* [WHAT TO PRODUCE] Your task is to copy every line of the entries that holds the word "bottom".

* [RECORDS FOR THE TASK]
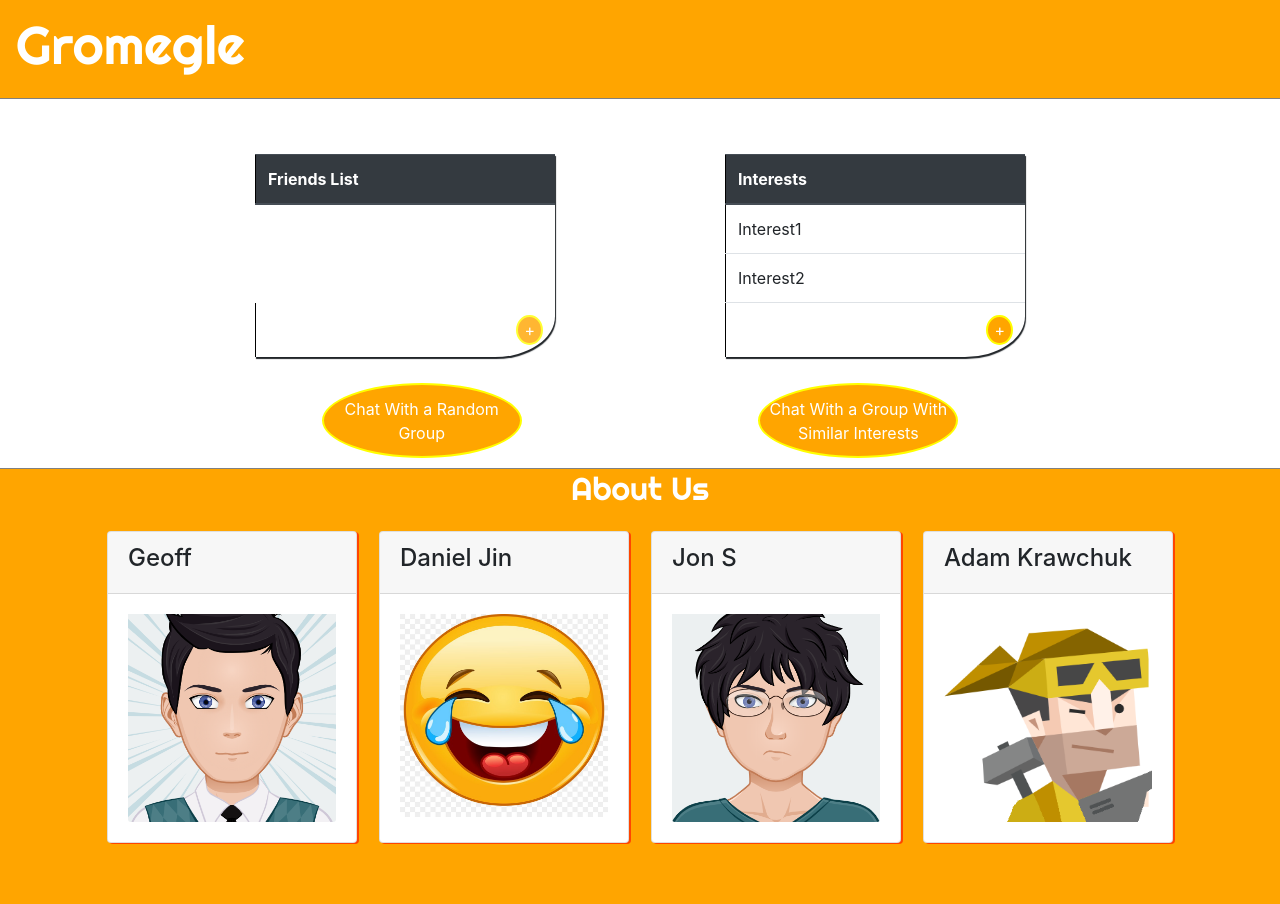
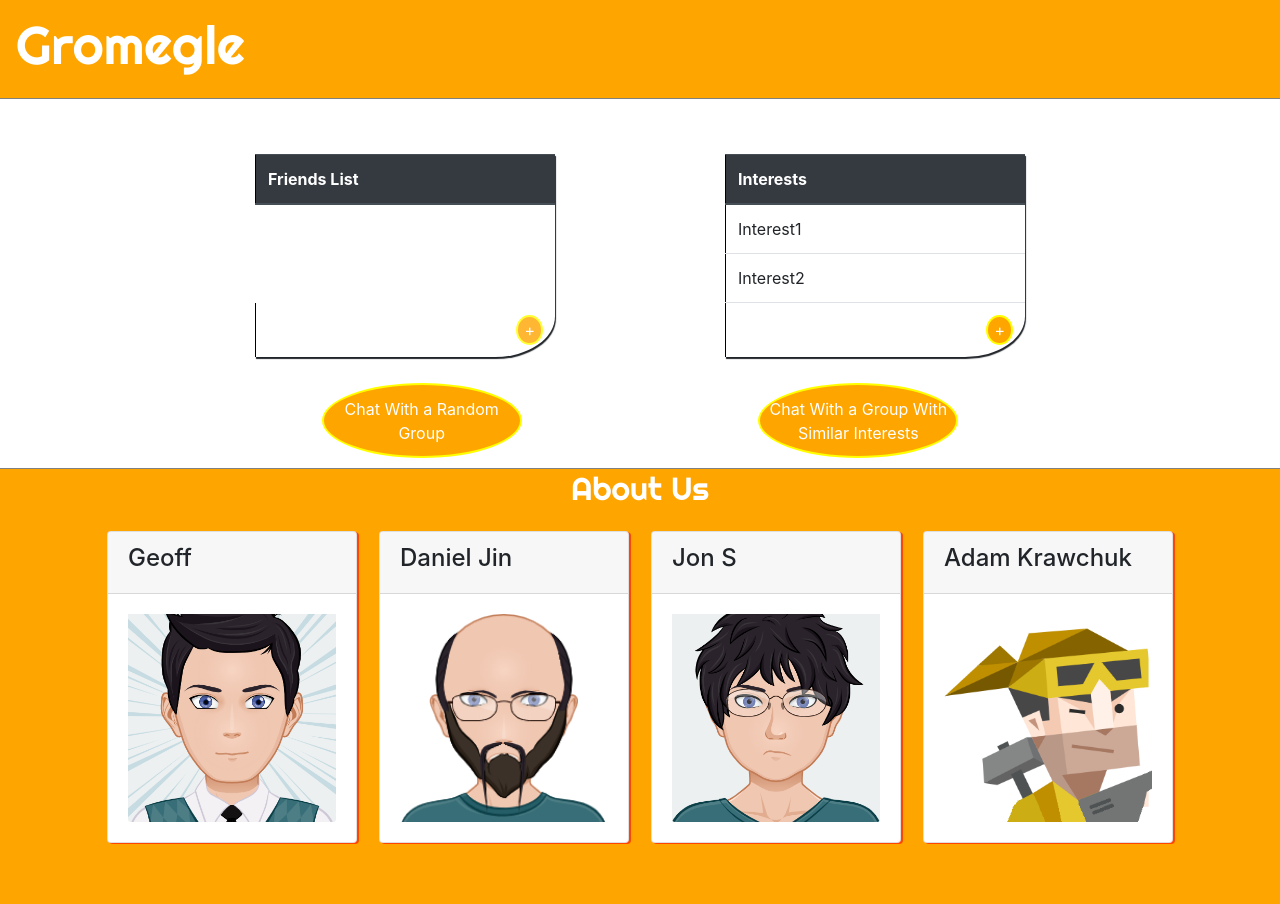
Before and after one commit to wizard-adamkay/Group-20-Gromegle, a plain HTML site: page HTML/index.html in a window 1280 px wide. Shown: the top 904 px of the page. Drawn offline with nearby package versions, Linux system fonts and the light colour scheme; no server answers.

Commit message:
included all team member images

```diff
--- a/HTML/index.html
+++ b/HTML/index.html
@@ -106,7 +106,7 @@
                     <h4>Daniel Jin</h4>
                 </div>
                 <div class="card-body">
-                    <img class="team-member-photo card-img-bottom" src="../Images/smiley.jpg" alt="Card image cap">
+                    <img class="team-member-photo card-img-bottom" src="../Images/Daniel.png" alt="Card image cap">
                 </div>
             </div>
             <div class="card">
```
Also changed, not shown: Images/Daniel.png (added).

* [SOLVED EXERCISE]
-                    <img class="team-member-photo card-img-bottom" src="../Images/smiley.jpg" alt="Card image cap">
+                    <img class="team-member-photo card-img-bottom" src="../Images/Daniel.png" alt="Card image cap">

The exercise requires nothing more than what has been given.